TASK ITEM>
Please keep the images out and set down the data exactly as given.

Before-and-after page screenshots>
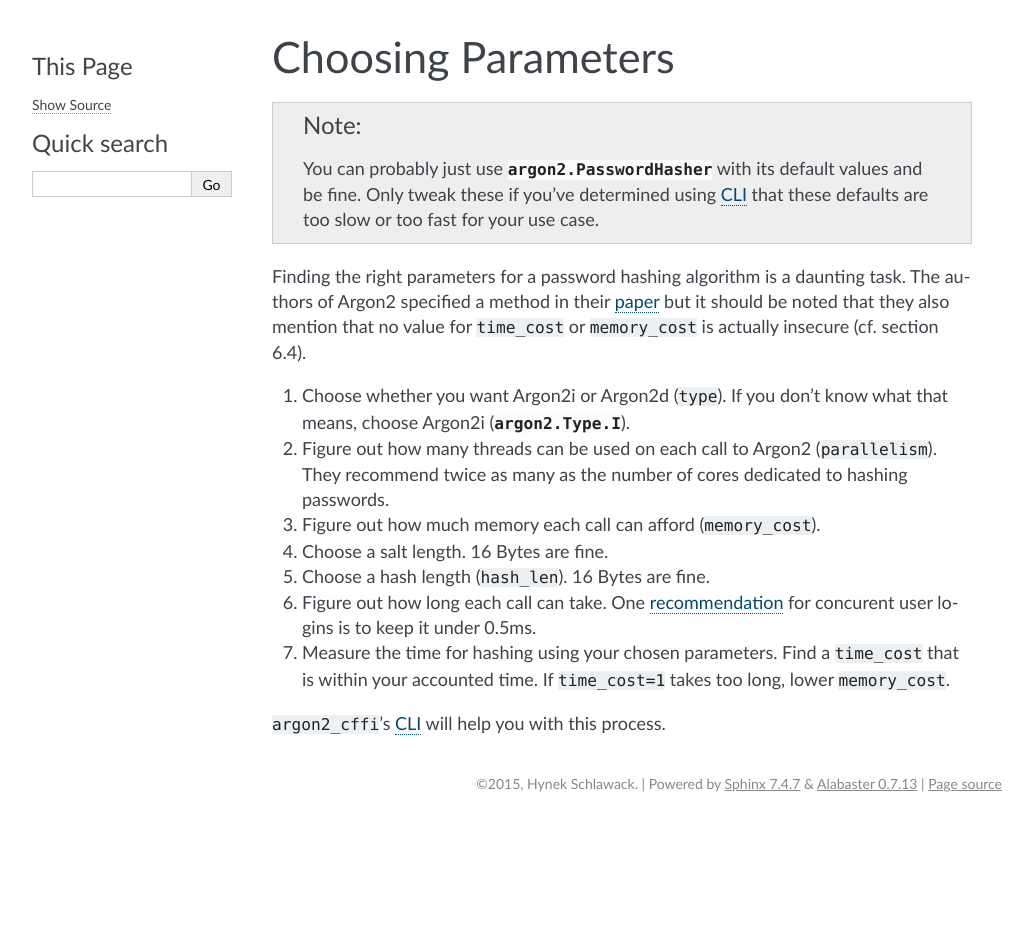
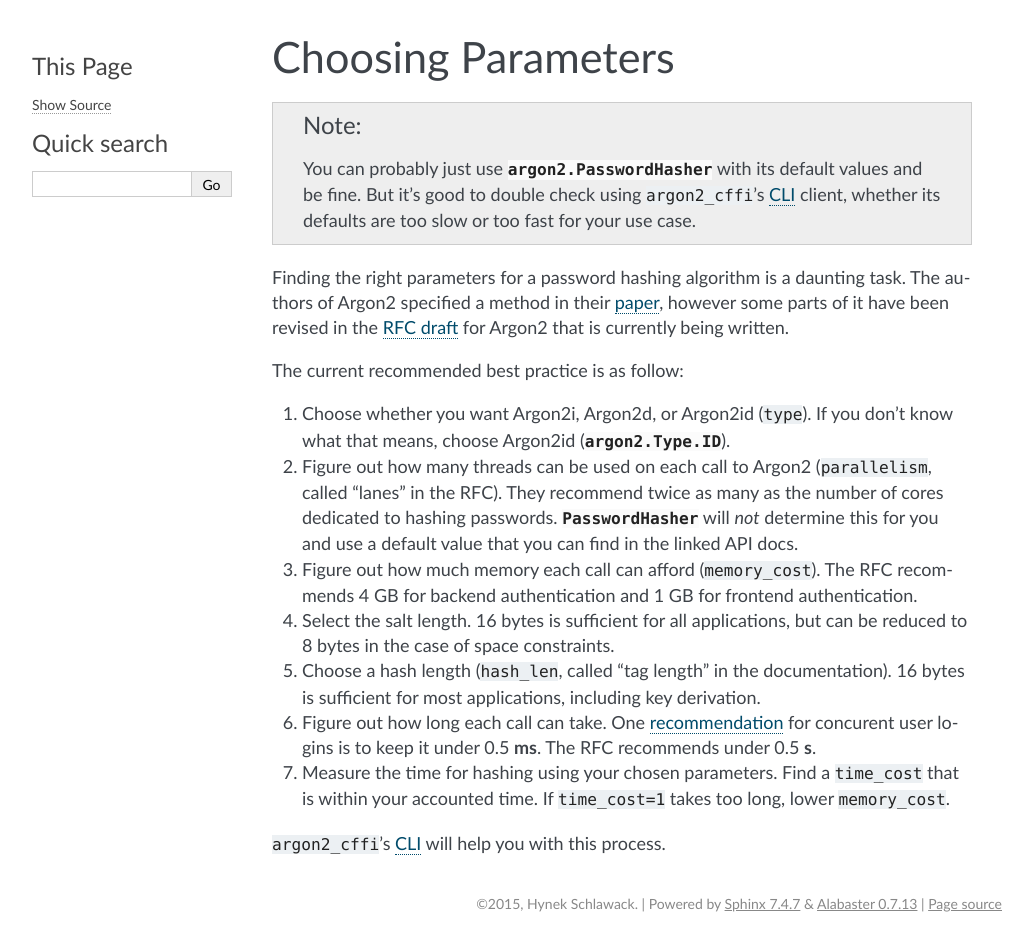
Before and after one commit to hynek/argon2-cffi, a Sphinx documentation site: the page built from docs/parameters.rst, in a window 1280 px wide. Shown: the whole page, without its empty margins (128-1160 px from the left). Built offline with Sphinx 7.4.7, drawn with Linux system fonts in a browser that asks for light colours; before the commit the page ends 900 px from its top, so only the background shows below that.

Commit message:
Make PasswordHasher use Argon2id
C.f. https://tools.ietf.org/html/draft-irtf-cfrg-argon2-03#section-4

```diff
--- a/README.rst
+++ b/README.rst
@@ -36,7 +36,7 @@ CFFI-based Argon2 Bindings for Python
   >>> ph = PasswordHasher()
   >>> hash = ph.hash("s3kr3tp4ssw0rd")
   >>> hash  # doctest: +SKIP
-  '$argon2i$v=19$m=512,t=2,p=2$5VtWOO3cGWYQHEMaYGbsfQ$AcmqasQgW/wI6wAHAMk4aQ'
+  '$argon2id$v=19$m=512,t=2,p=2$Z0tsPw0iK7Ky2Iwp63HKBA$psMUXgYOIaAhaZ990uep8w'
   >>> ph.verify(hash, "s3kr3tp4ssw0rd")
   True
   >>> ph.verify(hash, "t0t411ywr0ng")
--- a/docs/api.rst
+++ b/docs/api.rst
@@ -13,7 +13,7 @@ Unless you have any special needs, all you need to know is:
   >>> ph = PasswordHasher()
   >>> hash = ph.hash("s3kr3tp4ssw0rd")
   >>> hash  # doctest: +SKIP
-  '$argon2i$v=19$m=512,t=2,p=2$5VtWOO3cGWYQHEMaYGbsfQ$AcmqasQgW/wI6wAHAMk4aQ'
+  '$argon2id$v=19$m=512,t=2,p=2$Wd3CJItnL93pSLG/Mvel2g$DnsqcrS7+Enwu8EdJrUX2Q'
   >>> ph.verify(hash, "s3kr3tp4ssw0rd")
   True
   >>> ph.verify(hash, "t0t411ywr0ng")
@@ -45,6 +45,8 @@ Exceptions
 .. autoexception:: argon2.exceptions.VerifyMismatchError
 
 .. autoexception:: argon2.exceptions.HashingError
+
+.. autoexception:: argon2.exceptions.InvalidHash
 
 
 Low Level
--- a/docs/parameters.rst
+++ b/docs/parameters.rst
@@ -4,24 +4,32 @@ Choosing Parameters
 .. note::
 
   You can probably just use :class:`argon2.PasswordHasher` with its default values and be fine.
-  Only tweak these if you've determined using :doc:`cli` that these defaults are too slow or too fast for your use case.
+  But it's good to double check using ``argon2_cffi``'s :doc:`cli` client, whether its defaults are too slow or too fast for your use case.
 
 Finding the right parameters for a password hashing algorithm is a daunting task.
-The authors of Argon2 specified a method in their `paper <https://github.com/P-H-C/phc-winner-argon2/blob/master/argon2-specs.pdf>`_ but it should be noted that they also  mention that no value for ``time_cost`` or ``memory_cost`` is actually insecure (cf. section 6.4).
+The authors of Argon2 specified a method in their `paper <https://github.com/P-H-C/phc-winner-argon2/blob/master/argon2-specs.pdf>`_, however some parts of it have been revised in the `RFC draft`_ for Argon2 that is currently being written.
 
-#. Choose whether you want Argon2i or Argon2d (``type``).
-   If you don't know what that means, choose Argon2i (:attr:`argon2.Type.I`).
-#. Figure out how many threads can be used on each call to Argon2 (``parallelism``).
+The current recommended best practice is as follow:
+
+#. Choose whether you want Argon2i, Argon2d, or Argon2id (``type``).
+   If you don't know what that means, choose Argon2id (:attr:`argon2.Type.ID`).
+#. Figure out how many threads can be used on each call to Argon2 (``parallelism``, called "lanes" in the RFC).
    They recommend twice as many as the number of cores dedicated to hashing passwords.
+   :class:`~argon2.PasswordHasher` will *not* determine this for you and use a default value that you can find in the linked API docs.
 #. Figure out how much memory each call can afford (``memory_cost``).
-#. Choose a salt length.
-   16 Bytes are fine.
-#. Choose a hash length (``hash_len``).
-   16 Bytes are fine.
+   The RFC recommends 4 GB for backend authentication and 1 GB for frontend authentication.
+#. Select the salt length.
+   16 bytes is sufficient for all applications, but can be reduced to 8 bytes in the case of space constraints.
+#. Choose a hash length (``hash_len``, called "tag length" in the documentation).
+   16 bytes is sufficient for most applications, including key derivation.
 #. Figure out how long each call can take.
-   One `recommendation <https://www.nccgroup.trust/us/about-us/newsroom-and-events/blog/2015/march/enough-with-the-salts-updates-on-secure-password-schemes/>`_ for concurent user logins is to keep it under 0.5ms.
+   One `recommendation <https://www.nccgroup.trust/us/about-us/newsroom-and-events/blog/2015/march/enough-with-the-salts-updates-on-secure-password-schemes/>`_ for concurent user logins is to keep it under 0.5 **ms**.
+   The RFC recommends under 0.5 **s**.
 #. Measure the time for hashing using your chosen parameters.
    Find a ``time_cost`` that is within your accounted time.
    If ``time_cost=1`` takes too long, lower ``memory_cost``.
 
 ``argon2_cffi``'s :doc:`cli` will help you with this process.
+
+
+.. _`RFC draft`: https://tools.ietf.org/html/draft-irtf-cfrg-argon2-03#section-4
```
Also changed, not shown: CHANGELOG.rst (+5 -13 lines), docs/cli.rst (+7 -7 lines), 5 other files.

SOLUTION BELOW>
Before and after one commit to hynek/argon2-cffi, a Sphinx documentation site: the page built from docs/parameters.rst, in a window 1280 px wide. Shown: the whole page, without its empty margins (128-1160 px from the left). Built offline with Sphinx 7.4.7, drawn with Linux system fonts in a browser that asks for light colours; before the commit the page ends 900 px from its top, so only the background shows below that.

Commit message:
Make PasswordHasher use Argon2id
C.f. https://tools.ietf.org/html/draft-irtf-cfrg-argon2-03#section-4

```diff
--- a/README.rst
+++ b/README.rst
@@ -36,7 +36,7 @@ CFFI-based Argon2 Bindings for Python
   >>> ph = PasswordHasher()
   >>> hash = ph.hash("s3kr3tp4ssw0rd")
   >>> hash  # doctest: +SKIP
-  '$argon2i$v=19$m=512,t=2,p=2$5VtWOO3cGWYQHEMaYGbsfQ$AcmqasQgW/wI6wAHAMk4aQ'
+  '$argon2id$v=19$m=512,t=2,p=2$Z0tsPw0iK7Ky2Iwp63HKBA$psMUXgYOIaAhaZ990uep8w'
   >>> ph.verify(hash, "s3kr3tp4ssw0rd")
   True
   >>> ph.verify(hash, "t0t411ywr0ng")
--- a/docs/api.rst
+++ b/docs/api.rst
@@ -13,7 +13,7 @@ Unless you have any special needs, all you need to know is:
   >>> ph = PasswordHasher()
   >>> hash = ph.hash("s3kr3tp4ssw0rd")
   >>> hash  # doctest: +SKIP
-  '$argon2i$v=19$m=512,t=2,p=2$5VtWOO3cGWYQHEMaYGbsfQ$AcmqasQgW/wI6wAHAMk4aQ'
+  '$argon2id$v=19$m=512,t=2,p=2$Wd3CJItnL93pSLG/Mvel2g$DnsqcrS7+Enwu8EdJrUX2Q'
   >>> ph.verify(hash, "s3kr3tp4ssw0rd")
   True
   >>> ph.verify(hash, "t0t411ywr0ng")
@@ -45,6 +45,8 @@ Exceptions
 .. autoexception:: argon2.exceptions.VerifyMismatchError
 
 .. autoexception:: argon2.exceptions.HashingError
+
+.. autoexception:: argon2.exceptions.InvalidHash
 
 
 Low Level
--- a/docs/parameters.rst
+++ b/docs/parameters.rst
@@ -4,24 +4,32 @@ Choosing Parameters
 .. note::
 
   You can probably just use :class:`argon2.PasswordHasher` with its default values and be fine.
-  Only tweak these if you've determined using :doc:`cli` that these defaults are too slow or too fast for your use case.
+  But it's good to double check using ``argon2_cffi``'s :doc:`cli` client, whether its defaults are too slow or too fast for your use case.
 
 Finding the right parameters for a password hashing algorithm is a daunting task.
-The authors of Argon2 specified a method in their `paper <https://github.com/P-H-C/phc-winner-argon2/blob/master/argon2-specs.pdf>`_ but it should be noted that they also  mention that no value for ``time_cost`` or ``memory_cost`` is actually insecure (cf. section 6.4).
+The authors of Argon2 specified a method in their `paper <https://github.com/P-H-C/phc-winner-argon2/blob/master/argon2-specs.pdf>`_, however some parts of it have been revised in the `RFC draft`_ for Argon2 that is currently being written.
 
-#. Choose whether you want Argon2i or Argon2d (``type``).
-   If you don't know what that means, choose Argon2i (:attr:`argon2.Type.I`).
-#. Figure out how many threads can be used on each call to Argon2 (``parallelism``).
+The current recommended best practice is as follow:
+
+#. Choose whether you want Argon2i, Argon2d, or Argon2id (``type``).
+   If you don't know what that means, choose Argon2id (:attr:`argon2.Type.ID`).
+#. Figure out how many threads can be used on each call to Argon2 (``parallelism``, called "lanes" in the RFC).
    They recommend twice as many as the number of cores dedicated to hashing passwords.
+   :class:`~argon2.PasswordHasher` will *not* determine this for you and use a default value that you can find in the linked API docs.
 #. Figure out how much memory each call can afford (``memory_cost``).
-#. Choose a salt length.
-   16 Bytes are fine.
-#. Choose a hash length (``hash_len``).
-   16 Bytes are fine.
+   The RFC recommends 4 GB for backend authentication and 1 GB for frontend authentication.
+#. Select the salt length.
+   16 bytes is sufficient for all applications, but can be reduced to 8 bytes in the case of space constraints.
+#. Choose a hash length (``hash_len``, called "tag length" in the documentation).
+   16 bytes is sufficient for most applications, including key derivation.
 #. Figure out how long each call can take.
-   One `recommendation <https://www.nccgroup.trust/us/about-us/newsroom-and-events/blog/2015/march/enough-with-the-salts-updates-on-secure-password-schemes/>`_ for concurent user logins is to keep it under 0.5ms.
+   One `recommendation <https://www.nccgroup.trust/us/about-us/newsroom-and-events/blog/2015/march/enough-with-the-salts-updates-on-secure-password-schemes/>`_ for concurent user logins is to keep it under 0.5 **ms**.
+   The RFC recommends under 0.5 **s**.
 #. Measure the time for hashing using your chosen parameters.
    Find a ``time_cost`` that is within your accounted time.
    If ``time_cost=1`` takes too long, lower ``memory_cost``.
 
 ``argon2_cffi``'s :doc:`cli` will help you with this process.
+
+
+.. _`RFC draft`: https://tools.ietf.org/html/draft-irtf-cfrg-argon2-03#section-4
```
Also changed, not shown: CHANGELOG.rst (+5 -13 lines), docs/cli.rst (+7 -7 lines), 5 other files.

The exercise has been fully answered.